The new date for the ceremony, originally scheduled to take place on January 31, will be announced “soon,” according to an official statement from the Recording Academy.
After careful consideration and analysis with city and state officials, health and safety experts, the artist community and our many partners, we have postponed the 64th #GRAMMYs. https://t.co/oMzV1U9Tsc
Last year’s Grammys were similarly pushed back, albeit only by six weeks, due to the state of the pandemic.
Though the news likely comes as a blow to this year’s nominated artists, the continual postponement of an awards show many consider out-of-touch, not to mention racist (remember how long it took the Academy to scrap the “urban” category?), looks a little like poetic justice.
Some of the biggest names in music have outright condemned the Grammys, perhaps foreshadowing the event’s eventual collapse.
In 2020, The Weeknd boycotted the ceremony after receiving a whopping zero nominations for his widely acclaimed album, After Hours. In 2021, the R&B artist said he will no longer submit his music for Grammys consideration.
While there are some well-deserved nominations this year (Jon Batiste, Lil Nas X, and BTS are a few I’m rooting for), it’s clear that the Grammy Awards and their institutional stiffness are becoming decreasingly relevant.

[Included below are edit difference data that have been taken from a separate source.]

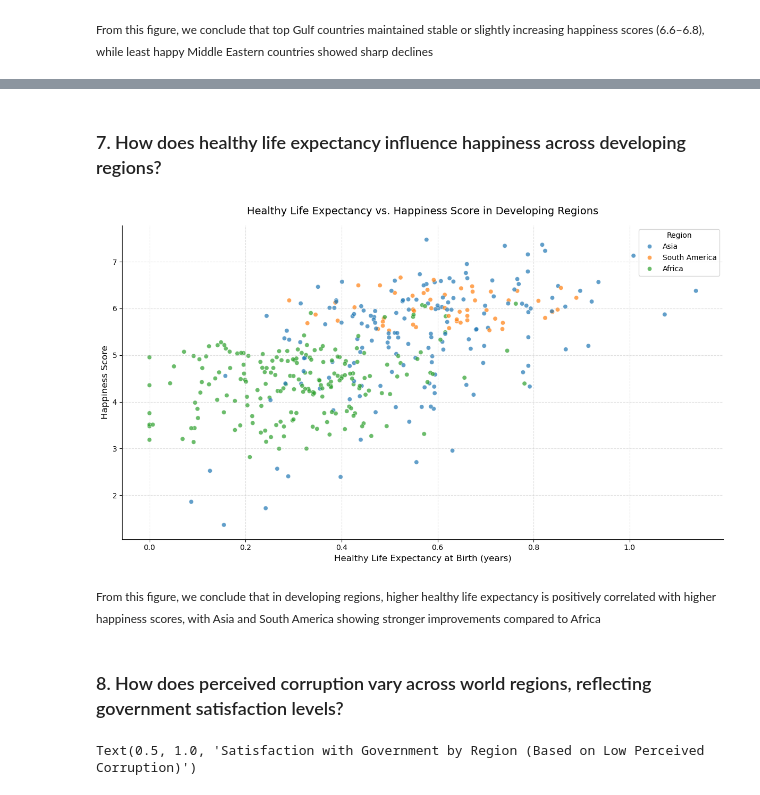
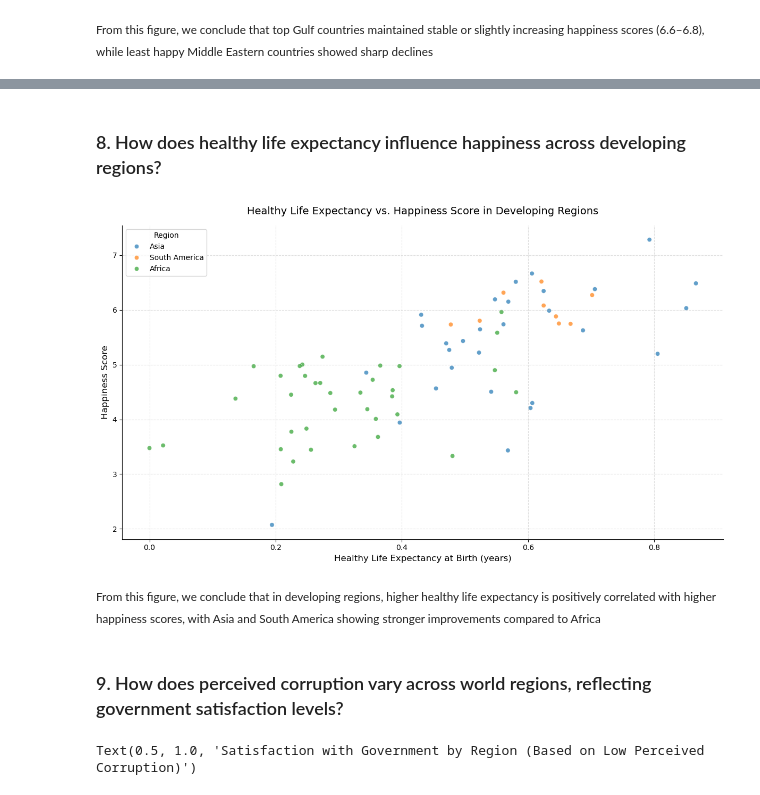
Before and after one commit to sagamohamedsaedaden-dotcom/World-Happiness-Report-2025, a Jupyter notebook: WHR2025.ipynb, the cells around one changed output, grey strips where cells are left out. Saved outputs shown, nothing was run; the diff lists cells and outputs as text; code cells hidden in the pictures.

```diff
--- a/WHR2025.ipynb
+++ b/WHR2025.ipynb
@@ -412,37 +448,47 @@ From this figure, we conclude that top Gulf countries maintained stable or sligh
 # %% [markdown]
 <small></small>
 # %% [markdown]
-### 7. How does healthy life expectancy influence happiness across developing regions?
+### 8. How does healthy life expectancy influence happiness across developing regions?
 # %%
 # Define developing regions
 developing_regions = ['Asia', 'South America','Africa']
 
 # Filter developing data
 df_dev = df_final[df_final['Region'].isin(developing_regions)].copy()
 
+df_dev_avg = (
+    df_dev
+    .groupby(['Country name','Region'])
+    .agg({
+        'Explained by: Healthy life expectancy':'mean',
+        'Life evaluation (3-year average)':'mean'
+    })
+    .reset_index()
+)
+
+
 # plot
 plt.figure(figsize=(12, 7))
-sns.scatterplot(data=df_dev, x='Explained by: Healthy life expectancy', y='Life evaluation (3-year average)',
+sns.scatterplot(data=df_dev_avg, x='Explained by: Healthy life expectancy', y='Life evaluation (3-year average)',
                 hue='Region', alpha=0.7)
 
 
 plt.title("Healthy Life Expectancy vs. Happiness Score in Developing Regions", fontsize=14, pad=15)
 plt.xlabel("Healthy Life Expectancy at Birth (years)", fontsize=12)
 plt.ylabel("Happiness Score", fontsize=12)
 plt.grid(True, linestyle='--', alpha=0.4)
 
-
 sns.despine()
 plt.tight_layout()
 plt.show()
 # %% [output]
-[figure, old version]
+[figure, new version]
 # %% [markdown]
 <small>
 From this figure, we conclude that in developing regions, higher healthy life expectancy is positively correlated with higher happiness scores, with Asia and South America showing stronger improvements compared to Africa
 </small>
 # %% [markdown]
-### 8. How does perceived corruption vary across world regions, reflecting government satisfaction levels?
+### 9. How does perceived corruption vary across world regions, reflecting government satisfaction levels?
 # %%
 
 order = df_final.groupby('Region')['Explained by: Perceptions of corruption'].mean().sort_values(ascending=False).index
```
Also changed, not shown: parts of 15 cells of this notebook, 3 other files.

In the grander scheme of things, I daresay indefinite postponement could be a good thing.